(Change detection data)
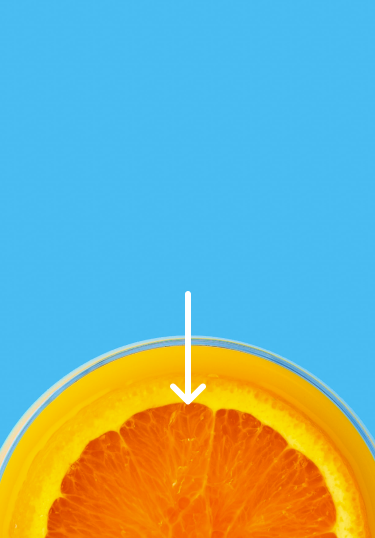
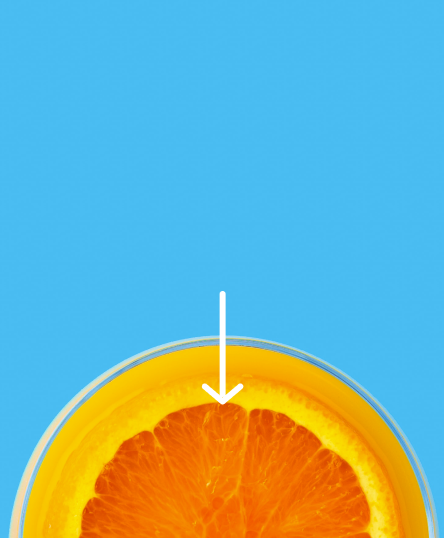
second init

diff --git a/css/styles.css b/css/styles.css
@@ -56,8 +56,8 @@ img {
 .container {
   width: 100%;
   max-width: 1500px;
-  padding-left: 30px;
-  padding-right: 30px;
+  /* padding-left: 30px;
+  padding-right: 30px; */
   margin-left: auto;
   margin-right: auto;
 }
@@ -65,6 +65,9 @@ img {
 
 header{
   background-color: #4ABDF2;
+}
+.header .container{
+  padding: 0 30px;
 }
 .header__inner{
   display: flex;
@@ -79,11 +82,14 @@ header{
   position: absolute;
   margin-top: 350px;
   left: 50%;
-  transform: translateX(-50%);
-  display: none;
+  transform-origin: top right;
+  transform: translateX(-50%) scale(0);
+  transition: 0.5s;
+  display: block;
 }
 .site-nav--open{
-  display: block;
+  /* display: block; */
+  transform: translateX(-50%)  scale(1);
 }
 .site-nav::before{
   content: '';
@@ -106,6 +112,7 @@ header{
   align-items: center;
   justify-content: center;
   padding: 0;
+  cursor: pointer;
 }
 .hamburger span{
   width: 100%;
@@ -165,12 +172,30 @@ header{
 .site-nav__item{
   margin-bottom: 32px;
 }
+.site-nav__item:last-child .site-nav__link{
+  color: var(--headers-color);
+  font-weight: bold;
+  font-size: 15px;
+  line-height: 25px;
+  letter-spacing: -0.1;
+  text-transform: uppercase;
+  border-radius: 28px;
+  background: #FBD600;
+  padding: 16px 32px;
+  font-family: var(--second-font);
+}
+
+
+
+
+/* Hero */
+
 
 .hero{
   background: #4ABDF2 url(../img/hero-bg.png);
-  background-position: 0 -100px;
+  background-position: center bottom;
   background-repeat: no-repeat;
-  padding-bottom: 200px;
+  padding-bottom: 250px;
 }
 .hero__header{
   margin-top: 80px;
@@ -182,4 +207,97 @@ header{
   letter-spacing: 6.25px;
   text-transform: uppercase;
   color: var(--headers-color-white);
+}
+
+@media only screen and (min-width: 768px) {
+  .header__inner{
+    align-items: center;
+    margin: 40px 0;
+  }
+  .site-nav{
+    margin-top: 0;
+    width: auto;
+    position: static;
+    transform: scale(1);
+    background-color: transparent;
+  }
+  .site-nav::before{
+    display: none;
+  }
+  .hamburger{
+    display: none;
+  }
+  .site-nav__list{
+    flex-direction: row;
+    padding: 0;
+    align-items: center;
+    justify-content: center;
+  }
+  .site-nav__item{
+    margin-bottom: 0;
+    margin-right: 47px;
+  }
+  .site-nav__item:last-child{
+    margin-right: 0;
+  }
+  .site-nav__link{
+    color: var(--headers-color-white);
+  }
+  .site-nav__item:last-child .site-nav__link{
+    color: var(--headers-color-white);
+    background: rgba(255, 255, 255, 0.25);
+  }
+}
+
+
+@media only screen and (min-width: 1024px) {
+  .hero{
+    padding-bottom: 450px;
+    background-image: url('../img/herobg_desktop.png');
+  }
+}
+
+
+
+/* Content */
+.content__item{
+  display: flex;
+  flex-direction: column-reverse;
+}
+.content__img img{
+  width: 100%;
+}
+.item__text{
+  display: flex;
+  flex-direction: column;
+  align-items: center;
+  padding: 0 24px;
+}
+.item__header{
+  margin: 0;
+  margin-top: 48px;
+  font-family: var(--second-font);
+  color: var(--headers-color);
+  font-weight: 900;
+  font-size: 32px;
+  line-height: 39px;
+  text-align: center;
+  letter-spacing: -0.25;
+}
+.item__description{
+  text-align: center;
+  margin-top: 24px;
+  font-size: 18px;
+  line-height: 30px;
+  letter-spacing: -0.12;
+}
+
+@media only screen and (min-width: 768px) {
+  .content__item{
+    display: flex;
+    flex-direction: row;
+  }
+  .content__item > *{
+    flex: 1;
+  }
 }

diff --git a/index.html b/index.html
@@ -48,6 +48,21 @@
       <h2 class="hero__header">We are creatives</h2>
     </div>
   </section>
+
+
+  <section class="content">
+    <h2 class="visually-hidden">Hechnima ))</h2>
+    <section class="content__item item">
+      <div class="item__text">
+        <h2 class="item__header">Transform your brand</h2>
+        <p class="item__description">We are a full-service creative agency specializing in helping brands grow fast. Engage your clients through compelling visuals that do most of the marketing for you.</p>
+        <a class="item__link" href="#">Learn more</a>
+      </div>
+      <div class="content__img">
+        <img src="img/egg.jpg" alt="Item's image" width="375" height="312">
+      </div>
+    </section>
+  </section>
   <script src="js/main.js"></script>
 </body>
 </html>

Task to complete - Extract every line from the records above that contains the word "display".

Written response -
   display: flex;
-  display: none;
+  display: block;
-  display: block;
+  /* display: block; */
+    display: none;
+    display: none;
+  display: flex;
+  display: flex;
+    display: flex;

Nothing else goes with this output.